• Exercise requirements:
Set down all of the entries precisely as they were written.

+++ The data

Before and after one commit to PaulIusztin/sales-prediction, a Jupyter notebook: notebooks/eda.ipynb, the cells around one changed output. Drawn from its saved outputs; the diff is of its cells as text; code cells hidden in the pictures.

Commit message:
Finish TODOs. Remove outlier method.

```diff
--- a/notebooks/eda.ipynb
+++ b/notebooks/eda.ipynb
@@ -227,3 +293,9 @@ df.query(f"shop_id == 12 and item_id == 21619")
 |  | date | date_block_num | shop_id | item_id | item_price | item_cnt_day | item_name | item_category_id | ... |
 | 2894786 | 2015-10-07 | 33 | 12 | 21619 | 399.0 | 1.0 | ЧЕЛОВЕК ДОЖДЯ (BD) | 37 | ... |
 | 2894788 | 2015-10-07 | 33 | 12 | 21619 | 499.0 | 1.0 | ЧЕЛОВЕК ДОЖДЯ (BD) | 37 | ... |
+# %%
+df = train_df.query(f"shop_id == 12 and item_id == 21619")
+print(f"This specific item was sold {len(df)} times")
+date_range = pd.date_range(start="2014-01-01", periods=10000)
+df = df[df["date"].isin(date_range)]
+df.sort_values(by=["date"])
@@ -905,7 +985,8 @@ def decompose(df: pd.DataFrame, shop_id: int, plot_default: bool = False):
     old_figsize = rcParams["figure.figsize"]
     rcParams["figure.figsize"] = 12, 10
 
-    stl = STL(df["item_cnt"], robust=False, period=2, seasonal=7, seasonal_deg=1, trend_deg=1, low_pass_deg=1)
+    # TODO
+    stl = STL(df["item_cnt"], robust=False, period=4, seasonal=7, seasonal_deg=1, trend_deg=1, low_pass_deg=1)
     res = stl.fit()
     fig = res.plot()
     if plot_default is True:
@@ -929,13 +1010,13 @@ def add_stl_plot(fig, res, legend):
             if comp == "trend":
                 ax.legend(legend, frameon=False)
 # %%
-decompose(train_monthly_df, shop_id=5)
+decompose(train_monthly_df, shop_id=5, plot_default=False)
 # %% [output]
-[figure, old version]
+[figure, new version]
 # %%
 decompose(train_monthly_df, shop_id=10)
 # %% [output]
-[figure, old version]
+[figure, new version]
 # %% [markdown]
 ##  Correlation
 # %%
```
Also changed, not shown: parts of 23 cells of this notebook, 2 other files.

++++++

• Solution to the exercise:
Before and after one commit to PaulIusztin/sales-prediction, a Jupyter notebook: notebooks/eda.ipynb, the cells around one changed output. Drawn from its saved outputs; the diff is of its cells as text; code cells hidden in the pictures.

Commit message:
Finish TODOs. Remove outlier method.

```diff
--- a/notebooks/eda.ipynb
+++ b/notebooks/eda.ipynb
@@ -227,3 +293,9 @@ df.query(f"shop_id == 12 and item_id == 21619")
 |  | date | date_block_num | shop_id | item_id | item_price | item_cnt_day | item_name | item_category_id | ... |
 | 2894786 | 2015-10-07 | 33 | 12 | 21619 | 399.0 | 1.0 | ЧЕЛОВЕК ДОЖДЯ (BD) | 37 | ... |
 | 2894788 | 2015-10-07 | 33 | 12 | 21619 | 499.0 | 1.0 | ЧЕЛОВЕК ДОЖДЯ (BD) | 37 | ... |
+# %%
+df = train_df.query(f"shop_id == 12 and item_id == 21619")
+print(f"This specific item was sold {len(df)} times")
+date_range = pd.date_range(start="2014-01-01", periods=10000)
+df = df[df["date"].isin(date_range)]
+df.sort_values(by=["date"])
@@ -905,7 +985,8 @@ def decompose(df: pd.DataFrame, shop_id: int, plot_default: bool = False):
     old_figsize = rcParams["figure.figsize"]
     rcParams["figure.figsize"] = 12, 10
 
-    stl = STL(df["item_cnt"], robust=False, period=2, seasonal=7, seasonal_deg=1, trend_deg=1, low_pass_deg=1)
+    # TODO
+    stl = STL(df["item_cnt"], robust=False, period=4, seasonal=7, seasonal_deg=1, trend_deg=1, low_pass_deg=1)
     res = stl.fit()
     fig = res.plot()
     if plot_default is True:
@@ -929,13 +1010,13 @@ def add_stl_plot(fig, res, legend):
             if comp == "trend":
                 ax.legend(legend, frameon=False)
 # %%
-decompose(train_monthly_df, shop_id=5)
+decompose(train_monthly_df, shop_id=5, plot_default=False)
 # %% [output]
-[figure, old version]
+[figure, new version]
 # %%
 decompose(train_monthly_df, shop_id=10)
 # %% [output]
-[figure, old version]
+[figure, new version]
 # %% [markdown]
 ##  Correlation
 # %%
```
Also changed, not shown: parts of 23 cells of this notebook, 2 other files.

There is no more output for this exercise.